» **Exercise requirements**
Return each entry below word for word, leaving out any image.

——————————

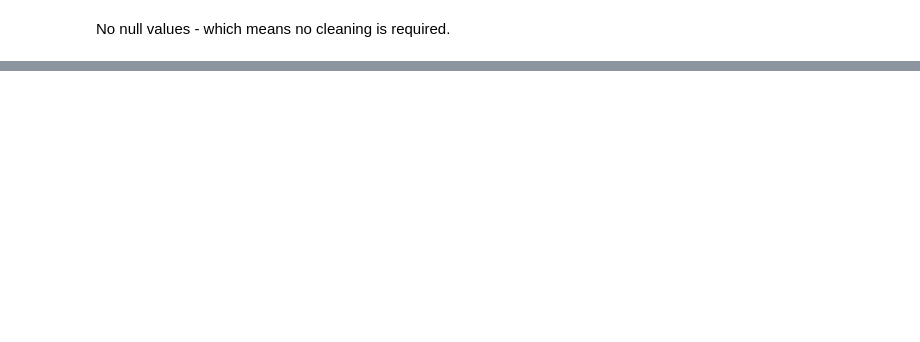
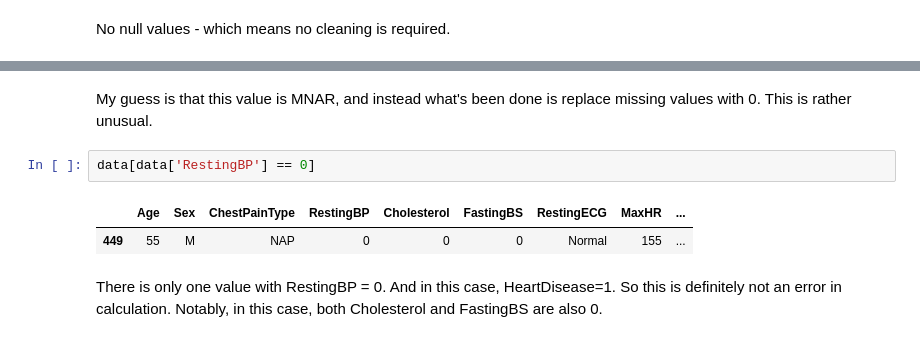
Before and after one commit to samyamaryal/Heart-Disease-Prediction, a Jupyter notebook: code/analysis.ipynb, the cells around one changed output, grey strips where cells are left out. Drawn from its saved outputs; the diff is of its cells as text; blank space fills up the shorter version.

```diff
--- a/code/analysis.ipynb
+++ b/code/analysis.ipynb
@@ -91,0 +169,9 @@ plt.show()
+# %% [markdown]
+My guess is that this value is MNAR, and instead what's been done is replace missing values with 0. This is rather unusual.
+# %%
+data[data['RestingBP'] == 0]
+# %% [output]
+|  | Age | Sex | ChestPainType | RestingBP | Cholesterol | FastingBS | RestingECG | MaxHR | ... |
+| 449 | 55 | M | NAP | 0 | 0 | 0 | Normal | 155 | ... |
+# %% [markdown]
+There is only one value with RestingBP = 0. And in this case, HeartDisease=1. So this is definitely not an error in calculation. Notably, in this case, both Cholesterol and FastingBS are also 0.
```
Also changed, not shown: parts of 13 cells of this notebook, 2 other files.
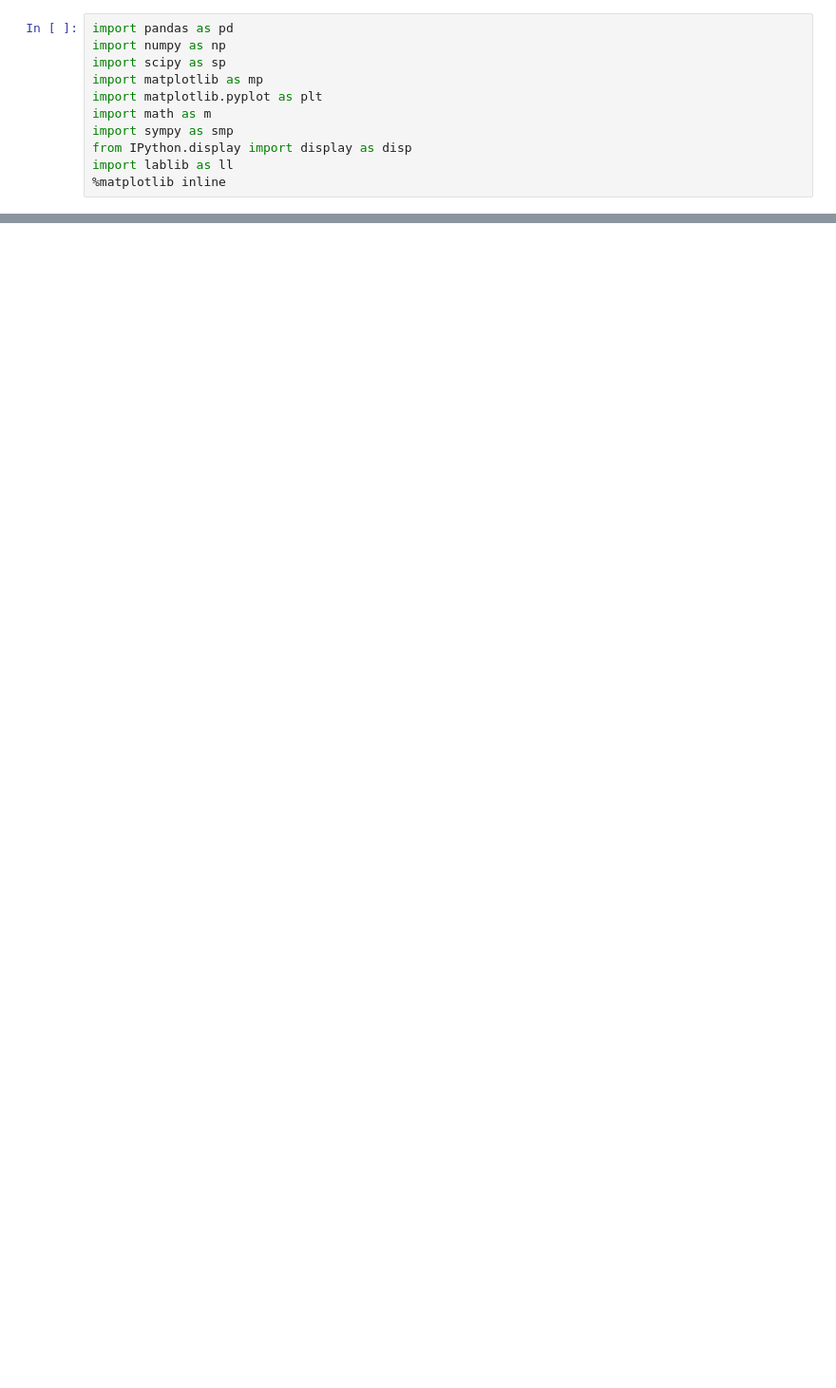
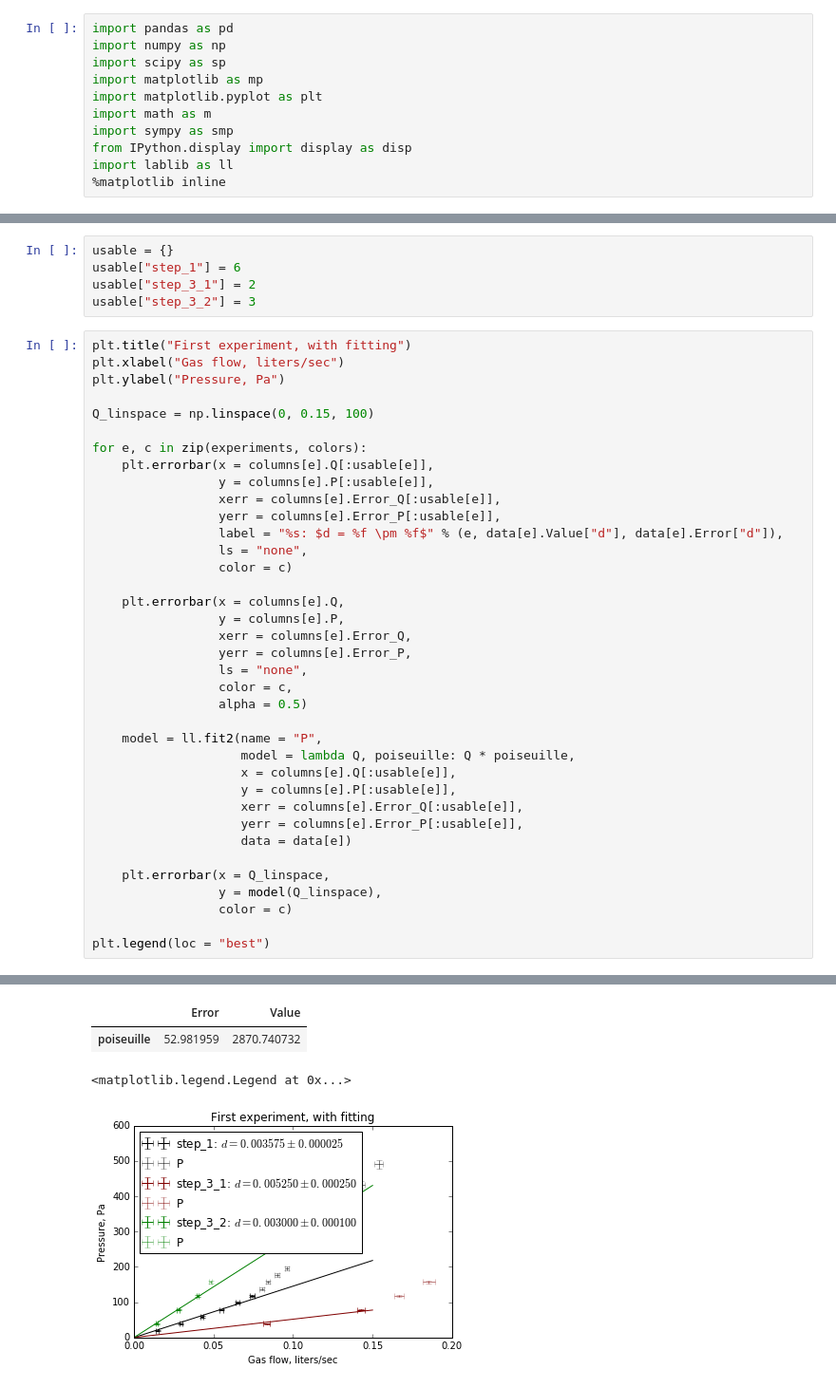
Before and after one commit to intelfx/mipt-lab, a Jupyter notebook: Курс 1 семестр 2/Лабы/1.3.3/1.3.3.ipynb, the cells around one changed output, grey strips where cells are left out. Shown at 95% size. Cells and saved outputs as stored; diff of their text form; blank space fills up the shorter version.

```diff
--- a/Курс 1 семестр 2/Лабы/1.3.3/1.3.3.ipynb
+++ b/Курс 1 семестр 2/Лабы/1.3.3/1.3.3.ipynb
@@ -131,0 +138,43 @@ plt.legend(loc = "best")
+# %%
+usable = {}
+usable["step_1"] = 6
+usable["step_3_1"] = 2
+usable["step_3_2"] = 3
+# %%
+plt.title("First experiment, with fitting")
+plt.xlabel("Gas flow, liters/sec")
+plt.ylabel("Pressure, Pa")
+
+Q_linspace = np.linspace(0, 0.15, 100)
+
+for e, c in zip(experiments, colors):
+    plt.errorbar(x = columns[e].Q[:usable[e]],
+                 y = columns[e].P[:usable[e]],
+                 xerr = columns[e].Error_Q[:usable[e]],
+                 yerr = columns[e].Error_P[:usable[e]],
+                 label = "%s: $d = %f \pm %f$" % (e, data[e].Value["d"], data[e].Error["d"]),
+                 ls = "none",
+                 color = c)
+
+    plt.errorbar(x = columns[e].Q,
+                 y = columns[e].P,
+                 xerr = columns[e].Error_Q,
+                 yerr = columns[e].Error_P,
+                 ls = "none",
+                 color = c,
+                 alpha = 0.5)
+
+    model = ll.fit2(name = "P",
+                    model = lambda Q, poiseuille: Q * poiseuille,
+                    x = columns[e].Q[:usable[e]],
+                    y = columns[e].P[:usable[e]],
+                    xerr = columns[e].Error_Q[:usable[e]],
+                    yerr = columns[e].Error_P[:usable[e]],
+                    data = data[e])
+
+    plt.errorbar(x = Q_linspace,
+                 y = model(Q_linspace),
+                 color = c)
+
+plt.legend(loc = "best")
+# %% [output]
@@ -131,0 +197,4 @@ plt.legend(loc = "best")
+|  | Error | Value |
+| poiseuille | 52.981959 | 2870.740732 |
+<matplotlib.legend.Legend at 0x...>
+[figure, added]
```
Also changed, not shown: parts of 6 cells of this notebook, 2 other files.
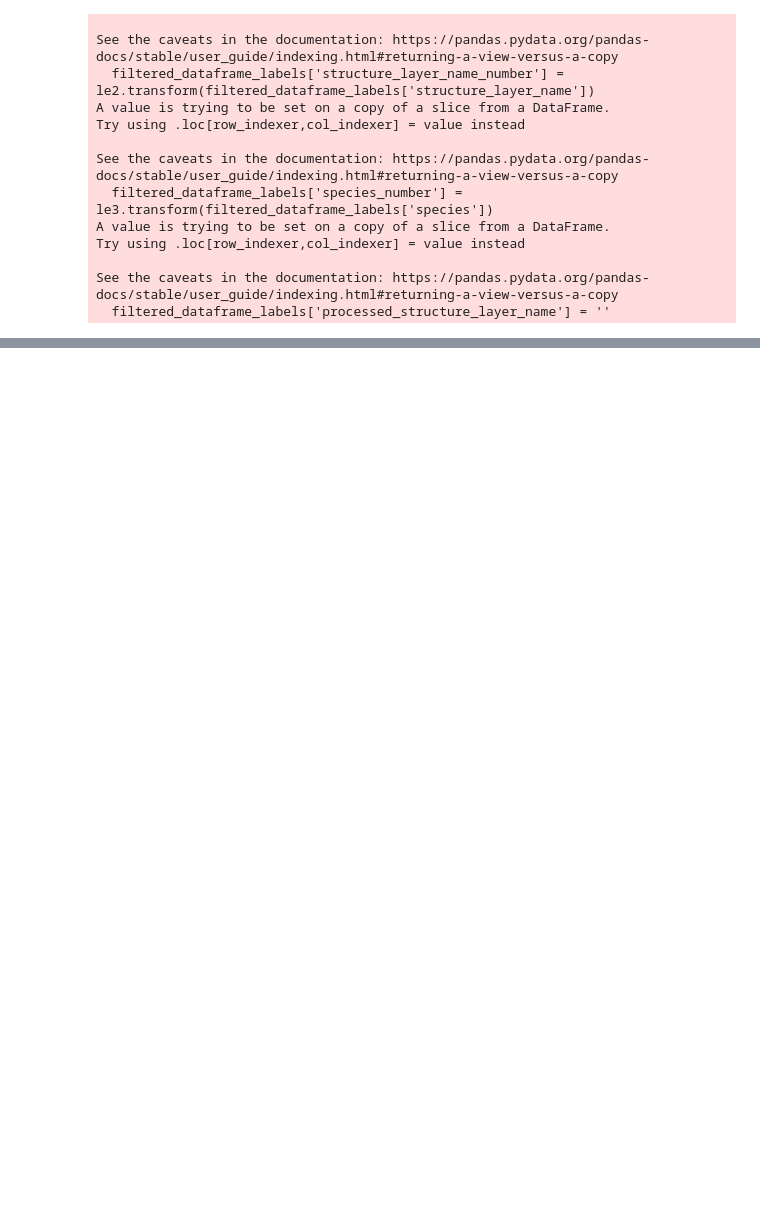
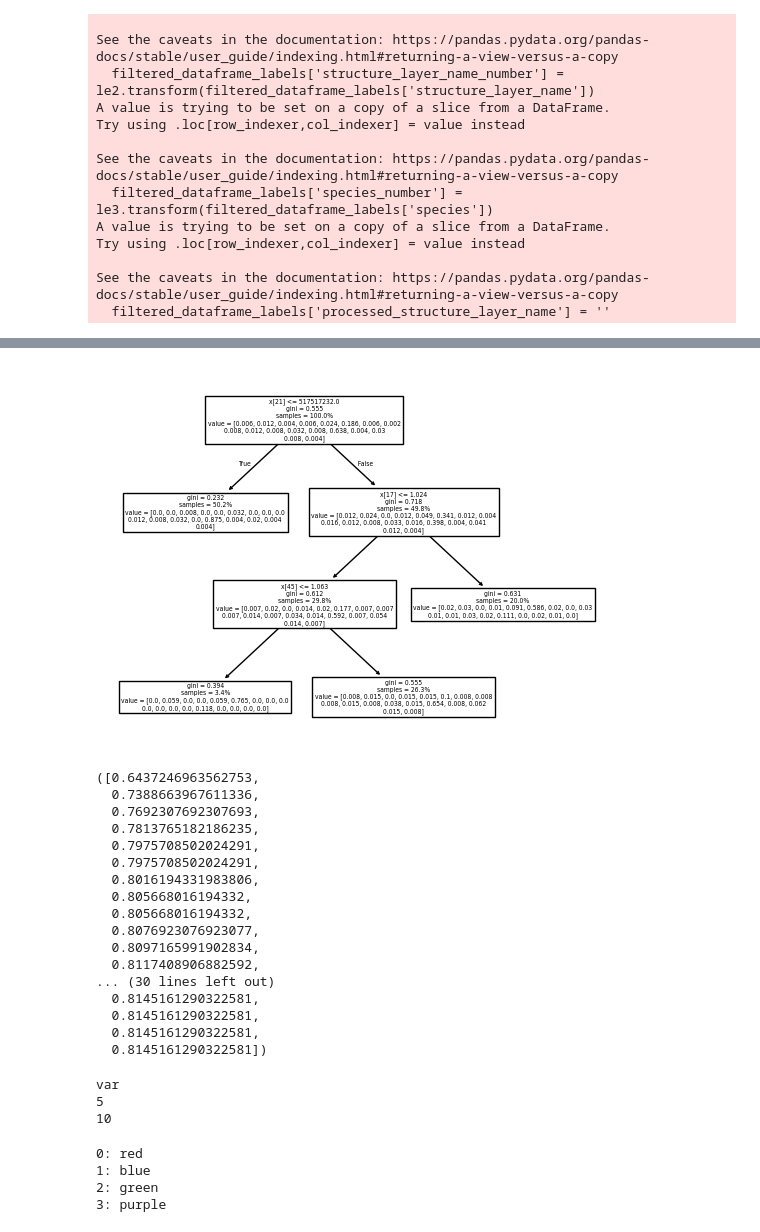
Before and after one commit to lynnha577/cell_classification, a Jupyter notebook: scripts/Random_Forest.ipynb, the cells around one changed output, grey strips where cells are left out. Cells and saved outputs as stored; diff of their text form; code cells hidden in the pictures; blank space fills up the shorter version.

```diff
--- a/scripts/Random_Forest.ipynb
+++ b/scripts/Random_Forest.ipynb
@@ -86,0 +102,51 @@ InvalidParameterError: The 'y_pred' parameter of confusion_matrix must be an arr
+# %%
+from decisionTree import make_decisionTree, get_acc
+from sklearn.tree import DecisionTreeClassifier
+full_dataframe["merged_labels"] = full_dataframe["dendrite_type"] + "_" + full_dataframe["processed_structure_layer_name"]
+
+X = full_dataframe.drop(labels.columns, axis=1)
+X = X.drop(["id", "merged_labels"], axis = 1)
+Y = full_dataframe["structure_area_abbrev"]
+max_leaf_nodes = 4
+
+make_decisionTree(X, Y, max_leaf_nodes)
+list_nodes = np.arange(2, 25)
+get_acc(X_train, y_train, X_test, y_test, list_nodes, "RandomForest")
+# %% [output]
+[figure, added]
+([0.6437246963562753,
+  0.7388663967611336,
+  0.7692307692307693,
+  0.7813765182186235,
+  0.7975708502024291,
+  0.7975708502024291,
+  0.8016194331983806,
+  0.805668016194332,
+  0.805668016194332,
+  0.8076923076923077,
+  0.8097165991902834,
+  0.8117408906882592,
+... (30 lines left out)
+  0.8145161290322581,
+  0.8145161290322581,
+  0.8145161290322581,
+  0.8145161290322581])
+# %%
+var = 5
+print(f"var")
+print(f"{var}")
+print(f"{var+5}")
+# %% [output]
+var
+5
+10
+# %%
+colors = ["red", "blue", "green", "purple"]
+dict = {"red":"red", "blue":"blue", "green":"green", "purple":"purple"}
+for ind, color in enumerate(dict.keys()):
+    print(f"{ind}: {color}")
+# %% [output]
+0: red
+1: blue
+2: green
+3: purple
```
Also changed, not shown: parts of 6 cells of this notebook, 5 other files.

——————————

» **Answer area**
Before and after one commit to samyamaryal/Heart-Disease-Prediction, a Jupyter notebook: code/analysis.ipynb, the cells around one changed output, grey strips where cells are left out. Drawn from its saved outputs; the diff is of its cells as text; blank space fills up the shorter version.

```diff
--- a/code/analysis.ipynb
+++ b/code/analysis.ipynb
@@ -91,0 +169,9 @@ plt.show()
+# %% [markdown]
+My guess is that this value is MNAR, and instead what's been done is replace missing values with 0. This is rather unusual.
+# %%
+data[data['RestingBP'] == 0]
+# %% [output]
+|  | Age | Sex | ChestPainType | RestingBP | Cholesterol | FastingBS | RestingECG | MaxHR | ... |
+| 449 | 55 | M | NAP | 0 | 0 | 0 | Normal | 155 | ... |
+# %% [markdown]
+There is only one value with RestingBP = 0. And in this case, HeartDisease=1. So this is definitely not an error in calculation. Notably, in this case, both Cholesterol and FastingBS are also 0.
```
Also changed, not shown: parts of 13 cells of this notebook, 2 other files.
Before and after one commit to intelfx/mipt-lab, a Jupyter notebook: Курс 1 семестр 2/Лабы/1.3.3/1.3.3.ipynb, the cells around one changed output, grey strips where cells are left out. Shown at 95% size. Cells and saved outputs as stored; diff of their text form; blank space fills up the shorter version.

```diff
--- a/Курс 1 семестр 2/Лабы/1.3.3/1.3.3.ipynb
+++ b/Курс 1 семестр 2/Лабы/1.3.3/1.3.3.ipynb
@@ -131,0 +138,43 @@ plt.legend(loc = "best")
+# %%
+usable = {}
+usable["step_1"] = 6
+usable["step_3_1"] = 2
+usable["step_3_2"] = 3
+# %%
+plt.title("First experiment, with fitting")
+plt.xlabel("Gas flow, liters/sec")
+plt.ylabel("Pressure, Pa")
+
+Q_linspace = np.linspace(0, 0.15, 100)
+
+for e, c in zip(experiments, colors):
+    plt.errorbar(x = columns[e].Q[:usable[e]],
+                 y = columns[e].P[:usable[e]],
+                 xerr = columns[e].Error_Q[:usable[e]],
+                 yerr = columns[e].Error_P[:usable[e]],
+                 label = "%s: $d = %f \pm %f$" % (e, data[e].Value["d"], data[e].Error["d"]),
+                 ls = "none",
+                 color = c)
+
+    plt.errorbar(x = columns[e].Q,
+                 y = columns[e].P,
+                 xerr = columns[e].Error_Q,
+                 yerr = columns[e].Error_P,
+                 ls = "none",
+                 color = c,
+                 alpha = 0.5)
+
+    model = ll.fit2(name = "P",
+                    model = lambda Q, poiseuille: Q * poiseuille,
+                    x = columns[e].Q[:usable[e]],
+                    y = columns[e].P[:usable[e]],
+                    xerr = columns[e].Error_Q[:usable[e]],
+                    yerr = columns[e].Error_P[:usable[e]],
+                    data = data[e])
+
+    plt.errorbar(x = Q_linspace,
+                 y = model(Q_linspace),
+                 color = c)
+
+plt.legend(loc = "best")
+# %% [output]
@@ -131,0 +197,4 @@ plt.legend(loc = "best")
+|  | Error | Value |
+| poiseuille | 52.981959 | 2870.740732 |
+<matplotlib.legend.Legend at 0x...>
+[figure, added]
```
Also changed, not shown: parts of 6 cells of this notebook, 2 other files.
Before and after one commit to lynnha577/cell_classification, a Jupyter notebook: scripts/Random_Forest.ipynb, the cells around one changed output, grey strips where cells are left out. Cells and saved outputs as stored; diff of their text form; code cells hidden in the pictures; blank space fills up the shorter version.

```diff
--- a/scripts/Random_Forest.ipynb
+++ b/scripts/Random_Forest.ipynb
@@ -86,0 +102,51 @@ InvalidParameterError: The 'y_pred' parameter of confusion_matrix must be an arr
+# %%
+from decisionTree import make_decisionTree, get_acc
+from sklearn.tree import DecisionTreeClassifier
+full_dataframe["merged_labels"] = full_dataframe["dendrite_type"] + "_" + full_dataframe["processed_structure_layer_name"]
+
+X = full_dataframe.drop(labels.columns, axis=1)
+X = X.drop(["id", "merged_labels"], axis = 1)
+Y = full_dataframe["structure_area_abbrev"]
+max_leaf_nodes = 4
+
+make_decisionTree(X, Y, max_leaf_nodes)
+list_nodes = np.arange(2, 25)
+get_acc(X_train, y_train, X_test, y_test, list_nodes, "RandomForest")
+# %% [output]
+[figure, added]
+([0.6437246963562753,
+  0.7388663967611336,
+  0.7692307692307693,
+  0.7813765182186235,
+  0.7975708502024291,
+  0.7975708502024291,
+  0.8016194331983806,
+  0.805668016194332,
+  0.805668016194332,
+  0.8076923076923077,
+  0.8097165991902834,
+  0.8117408906882592,
+... (30 lines left out)
+  0.8145161290322581,
+  0.8145161290322581,
+  0.8145161290322581,
+  0.8145161290322581])
+# %%
+var = 5
+print(f"var")
+print(f"{var}")
+print(f"{var+5}")
+# %% [output]
+var
+5
+10
+# %%
+colors = ["red", "blue", "green", "purple"]
+dict = {"red":"red", "blue":"blue", "green":"green", "purple":"purple"}
+for ind, color in enumerate(dict.keys()):
+    print(f"{ind}: {color}")
+# %% [output]
+0: red
+1: blue
+2: green
+3: purple
```
Also changed, not shown: parts of 6 cells of this notebook, 5 other files.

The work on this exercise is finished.